Boring sport reinvented with a modern, ‘Hunger Games’-style twist
By Aidan Mouellic, Staff Writer
In the wake of dwindling viewership and their sport becoming basically obscure, members of the International Biathlon Federation (IBF) have voted in new “Biathlon Battle Royale” rules to take effect next season.
“Biathlon is no longer exciting enough for younger and newer viewers—they want action, they want thrills,” said IBF chairman Walther Peepikay.
Under the new rules, biathletes will no longer just be shooting stationary targets—they will also be shooting each other. Racers will still ski and shoot targets, but after a certain time has elapsed in the race, they will be allowed to shoot one another with rapid tranquillizer bullets. The new bullets are safe, but they eliminate the chance of finishing the race if hit with one. The tranquilizer drops a skier faster than a failed doping test, and will keep them knocked out for close to five hours.
The rifles used in biathlon typically fire .22 caliber bullets that would be deadly to the athletes. The IBF realized that they need competitors alive to keep the sport alive, so they have introduced a fast-acting tranquilizer bullet that will become standard issue on the racing circuit and facilitates the new Battle Royale race format.

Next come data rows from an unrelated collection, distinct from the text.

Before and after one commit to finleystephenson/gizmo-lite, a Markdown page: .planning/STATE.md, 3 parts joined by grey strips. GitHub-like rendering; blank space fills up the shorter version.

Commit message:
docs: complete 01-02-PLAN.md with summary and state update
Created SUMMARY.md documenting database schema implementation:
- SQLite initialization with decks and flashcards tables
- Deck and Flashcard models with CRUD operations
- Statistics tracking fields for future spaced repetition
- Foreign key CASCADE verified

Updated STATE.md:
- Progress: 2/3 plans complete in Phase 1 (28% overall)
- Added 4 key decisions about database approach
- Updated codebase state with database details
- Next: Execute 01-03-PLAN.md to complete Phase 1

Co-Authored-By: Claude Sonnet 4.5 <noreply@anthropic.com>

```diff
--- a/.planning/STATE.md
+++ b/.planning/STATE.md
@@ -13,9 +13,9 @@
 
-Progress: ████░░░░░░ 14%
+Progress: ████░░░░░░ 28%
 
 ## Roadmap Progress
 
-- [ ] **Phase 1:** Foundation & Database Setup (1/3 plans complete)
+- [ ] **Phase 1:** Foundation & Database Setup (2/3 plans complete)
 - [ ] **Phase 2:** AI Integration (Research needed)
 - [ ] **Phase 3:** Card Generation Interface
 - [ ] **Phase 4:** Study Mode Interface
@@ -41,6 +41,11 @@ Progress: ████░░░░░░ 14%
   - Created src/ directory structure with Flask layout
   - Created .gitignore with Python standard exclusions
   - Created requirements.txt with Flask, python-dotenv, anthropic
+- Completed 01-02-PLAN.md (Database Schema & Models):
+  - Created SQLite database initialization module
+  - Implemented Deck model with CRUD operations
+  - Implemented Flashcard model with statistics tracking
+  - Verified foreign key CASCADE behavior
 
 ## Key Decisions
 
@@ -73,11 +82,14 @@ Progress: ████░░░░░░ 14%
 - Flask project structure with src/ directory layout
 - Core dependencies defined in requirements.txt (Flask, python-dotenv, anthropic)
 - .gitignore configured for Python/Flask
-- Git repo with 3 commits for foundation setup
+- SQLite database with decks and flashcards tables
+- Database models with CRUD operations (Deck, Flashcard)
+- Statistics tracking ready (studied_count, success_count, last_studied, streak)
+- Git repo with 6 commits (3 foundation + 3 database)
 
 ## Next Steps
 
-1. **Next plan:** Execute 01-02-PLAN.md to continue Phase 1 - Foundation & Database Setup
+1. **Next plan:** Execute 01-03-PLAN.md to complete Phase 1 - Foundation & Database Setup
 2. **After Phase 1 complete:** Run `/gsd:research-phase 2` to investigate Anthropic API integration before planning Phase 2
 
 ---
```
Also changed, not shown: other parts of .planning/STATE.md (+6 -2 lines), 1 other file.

Norwegian doctors have spent over two years developing the high-tech ammunition under a thick cloak of secrecy. One of the doctors, who wished to not be named, told us that the first few prototypes developed were awful: “We would shoot a test subject and they would stumble for minutes and then be out cold for days.” After a long period of tweaking and changing the design of the cartridges, the doctors succeeded in developing the ammunition that acts fast and stays in the system for a shorter period.
Most athletes are not keen on the rule changes. Biathlete Geoff Clark of Los Angeles tells the Other Press that, “In the neighbourhood I live in, I have to dodge bullets on the way to Whole Foods. I became a biathlete to avoid being shot and now I will be shot; it sucks but at least I won’t die.”
Still, the IBF stands behind their decision and thinks that it’s a win-win solution to dwindling viewership numbers.
“We get our viewership numbers up on television, and no athlete has to get shot with real bullets to achieve the result of increased advertising revenue,” explained Peepikay. “It’s a situation with no losers, we all benefit from this—the public gets entertained, the athletes get to live, and the IBF increases revenues.”
Clearly, biathlon is heading in a more violent direction, and time will only tell if the changes will be welcomed by the rest of the sporting world. For the time being though, it seems that the sport has found a way to stay relevant in a world seeking thrilling violence in sports.